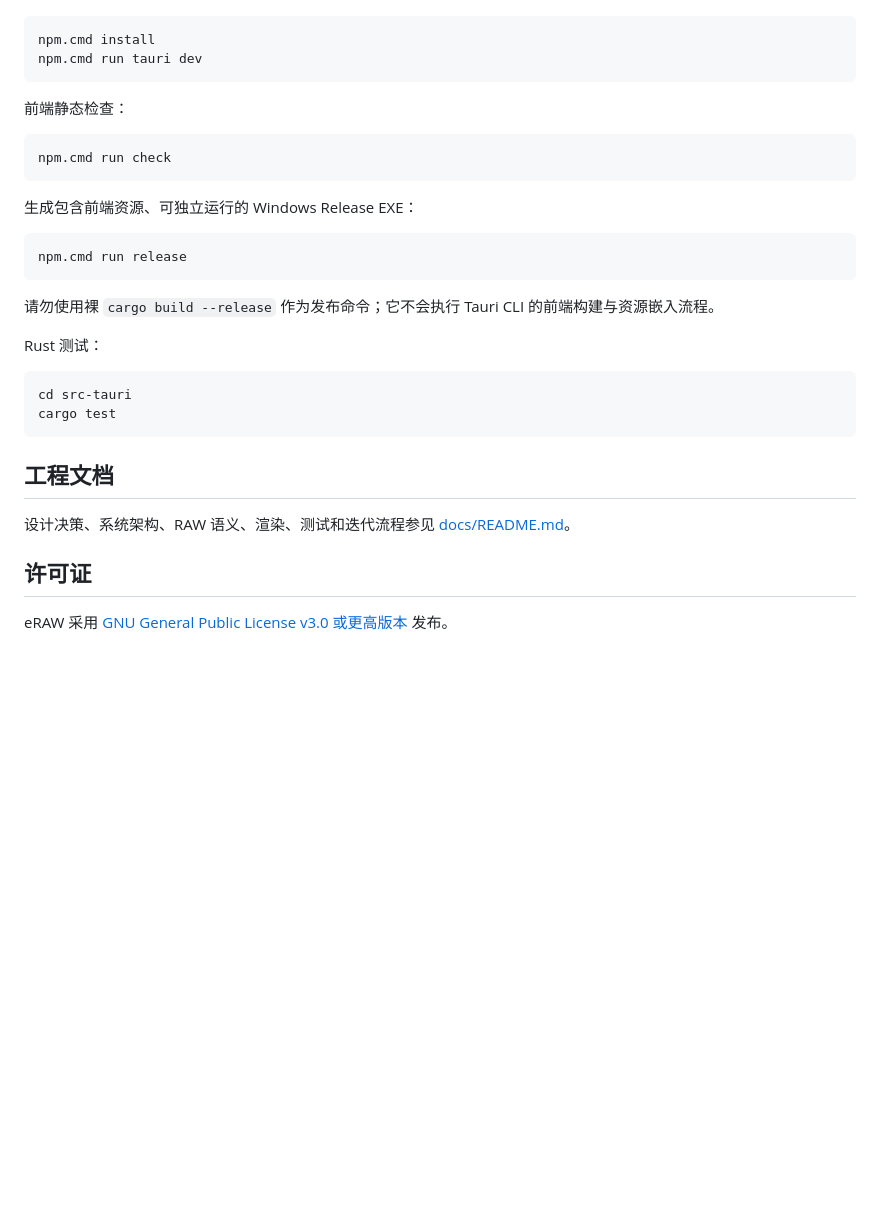
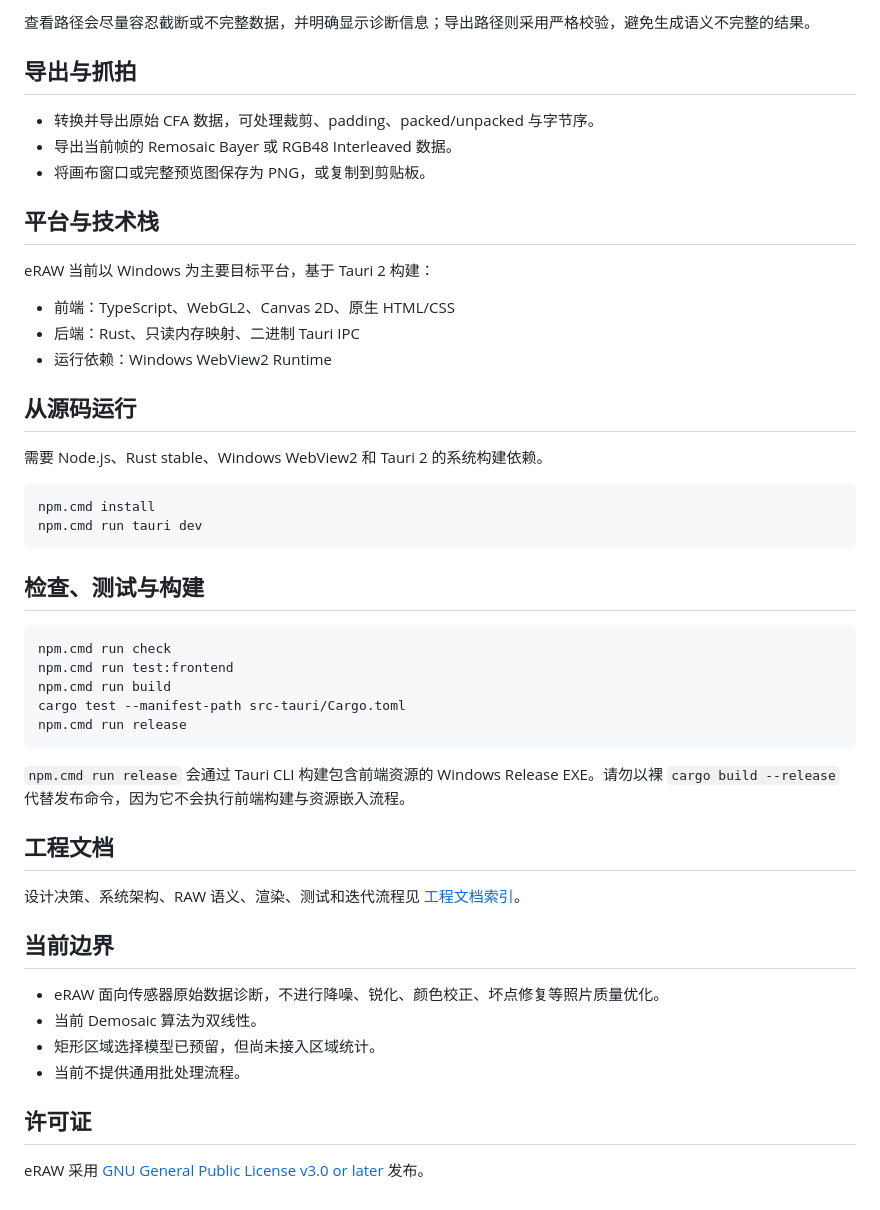
Before and after one commit to woooooooooolf/eRAW, a Markdown page: README.md, the part around one of its changes. Drawn GitHub-style; blank space fills up the shorter version.

````diff
--- a/README.md
+++ b/README.md
@@ -32,34 +42,51 @@ V0.2.12 以 V0.2.11 功能为基线，明确主版本、子版本和普通迭代
+查看路径会尽量容忍截断或不完整数据，并明确显示诊断信息；导出路径则采用严格校验，避免生成语义不完整的结果。
+
+## 导出与抓拍
+
+- 转换并导出原始 CFA 数据，可处理裁剪、padding、packed/unpacked 与字节序。
+- 导出当前帧的 Remosaic Bayer 或 RGB48 Interleaved 数据。
+- 将画布窗口或完整预览图保存为 PNG，或复制到剪贴板。
+
+## 平台与技术栈
+
+eRAW 当前以 Windows 为主要目标平台，基于 Tauri 2 构建：
+
+- 前端：TypeScript、WebGL2、Canvas 2D、原生 HTML/CSS
+- 后端：Rust、只读内存映射、二进制 Tauri IPC
+- 运行依赖：Windows WebView2 Runtime
+
+## 从源码运行
+
+需要 Node.js、Rust stable、Windows WebView2 和 Tauri 2 的系统构建依赖。
 
 ```powershell
 npm.cmd install
 npm.cmd run tauri dev
 ```
 
-前端静态检查：
+## 检查、测试与构建
 
 ```powershell
 npm.cmd run check
-```
-
-生成包含前端资源、可独立运行的 Windows Release EXE：
-
-```powershell
+npm.cmd run test:frontend
+npm.cmd run build
+cargo test --manifest-path src-tauri/Cargo.toml
 npm.cmd run release
 ```
 
-请勿使用裸 `cargo build --release` 作为发布命令；它不会执行 Tauri CLI 的前端构建与资源嵌入流程。
-
-Rust 测试：
-
-```powershell
-cd src-tauri
-cargo test
-```
+`npm.cmd run release` 会通过 Tauri CLI 构建包含前端资源的 Windows Release EXE。请勿以裸 `cargo build --release` 代替发布命令，因为它不会执行前端构建与资源嵌入流程。
 
 ## 工程文档
 
-设计决策、系统架构、RAW 语义、渲染、测试和迭代流程参见 [docs/README.md](docs/README.md)。
+设计决策、系统架构、RAW 语义、渲染、测试和迭代流程见 [工程文档索引](docs/README.md)。
+
+## 当前边界
+
+- eRAW 面向传感器原始数据诊断，不进行降噪、锐化、颜色校正、坏点修复等照片质量优化。
+- 当前 Demosaic 算法为双线性。
+- 矩形区域选择模型已预留，但尚未接入区域统计。
+- 当前不提供通用批处理流程。
 
 ## 许可证
 
-eRAW 采用 [GNU General Public License v3.0 或更高版本](LICENSE) 发布。
+eRAW 采用 [GNU General Public License v3.0 or later](LICENSE) 发布。
````
Also changed, not shown: other parts of README.md (+32 -22 lines), README.de.md (added, +92 -0 lines), README.en.md (added, +92 -0 lines), README.es.md (added, +92 -0 lines), README.fr.md (added, +92 -0 lines), README.ja.md (added, +92 -0 lines), README.zh-TW.md (added, +92 -0 lines), docs/images/readme-main-dark.png (added), docs/images/readme-settings-light.png (added).
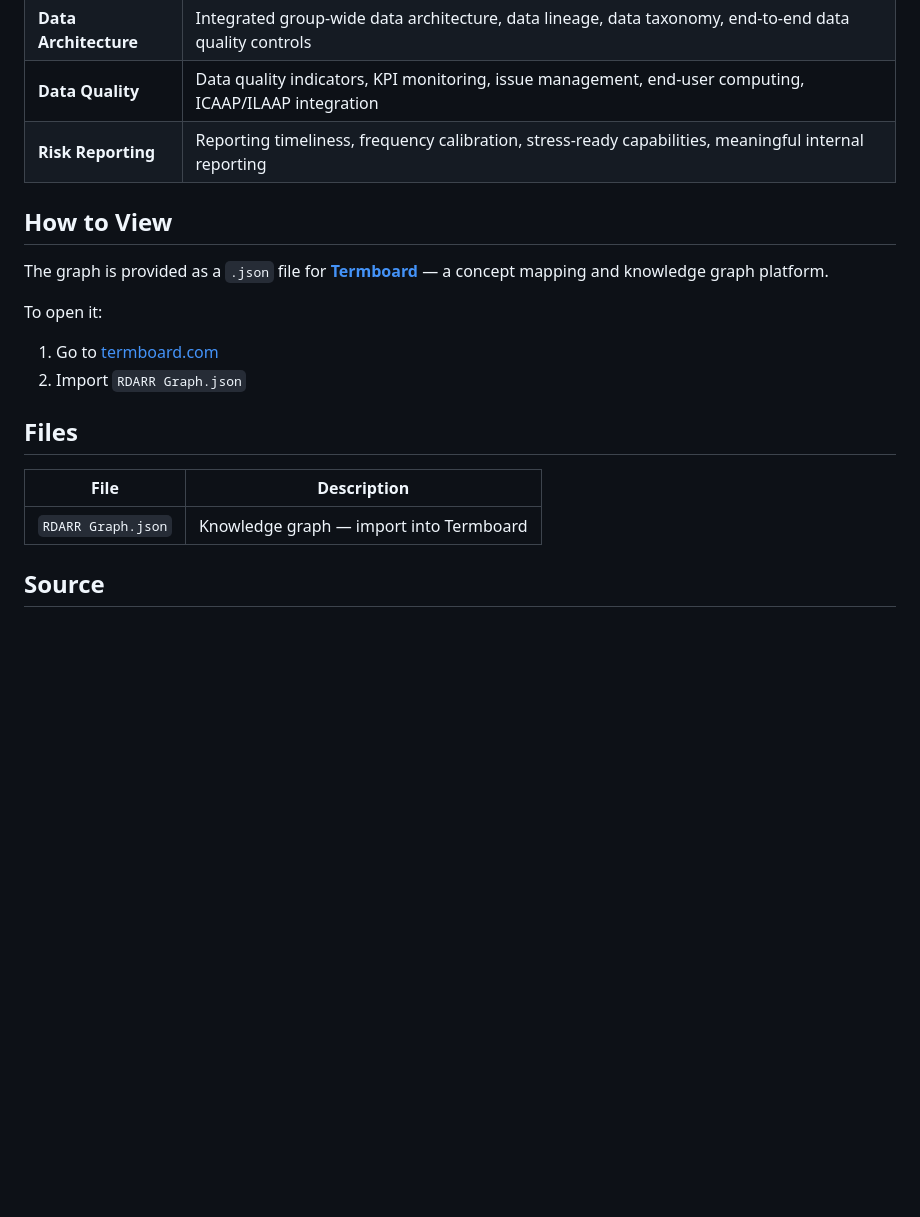
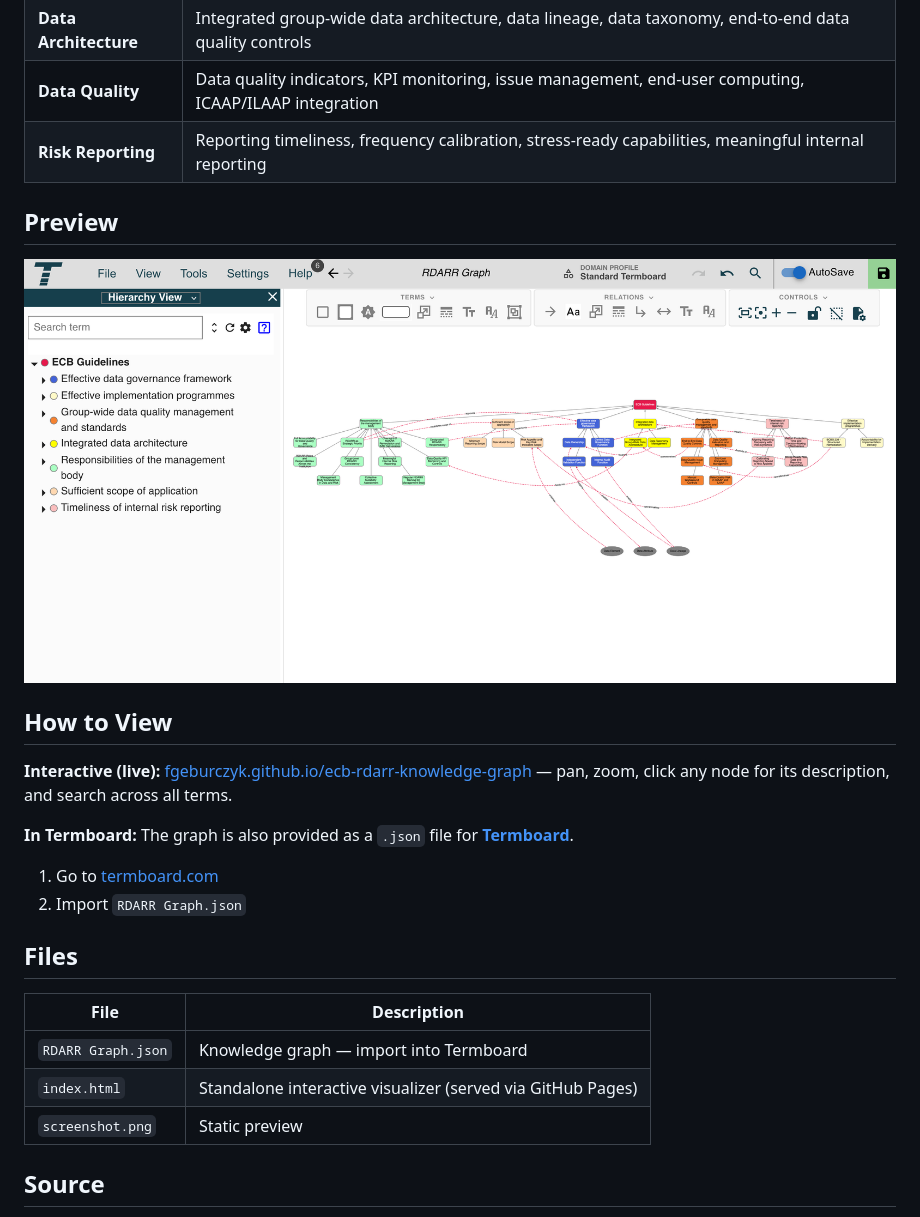
Before and after one commit to fgeburczyk/ecb-rdarr-knowledge-graph, a Markdown page: README.md, the part around the change. GitHub-like rendering; pictures changed too: screenshot.png (added); blank space fills up the shorter version.

Commit message:
Add interactive visualizer, screenshot, and updated README

```diff
--- a/README.md
+++ b/README.md
@@ -17,11 +17,16 @@ The graph contains **43 concepts** and **55 relationships** covering the four co
 | **Data Quality** | Data quality indicators, KPI monitoring, issue management, end-user computing, ICAAP/ILAAP integration |
 | **Risk Reporting** | Reporting timeliness, frequency calibration, stress-ready capabilities, meaningful internal reporting |
 
+## Preview
+
+![RDARR Knowledge Graph](screenshot.png)
+
 ## How to View
 
-The graph is provided as a `.json` file for **[Termboard](https://termboard.com)** — a concept mapping and knowledge graph platform.
+**Interactive (live):** [fgeburczyk.github.io/ecb-rdarr-knowledge-graph](https://fgeburczyk.github.io/ecb-rdarr-knowledge-graph) — pan, zoom, click any node for its description, and search across all terms.
 
-To open it:
+**In Termboard:** The graph is also provided as a `.json` file for **[Termboard](https://termboard.com)**.
+
 1. Go to [termboard.com](https://termboard.com)
 2. Import `RDARR Graph.json`
 
@@ -30,6 +35,8 @@ To open it:
 | File | Description |
 |---|---|
 | `RDARR Graph.json` | Knowledge graph — import into Termboard |
+| `index.html` | Standalone interactive visualizer (served via GitHub Pages) |
+| `screenshot.png` | Static preview |
 
 ## Source
 
```
Also changed, not shown: 1 other file.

+--

▶ TASK DETAILS
Search the records for the string "visualizer" and report each line that has it.

▶ SOLUTION TO THIS TASK
Add interactive visualizer, screenshot, and updated README
+| `index.html` | Standalone interactive visualizer (served via GitHub Pages) |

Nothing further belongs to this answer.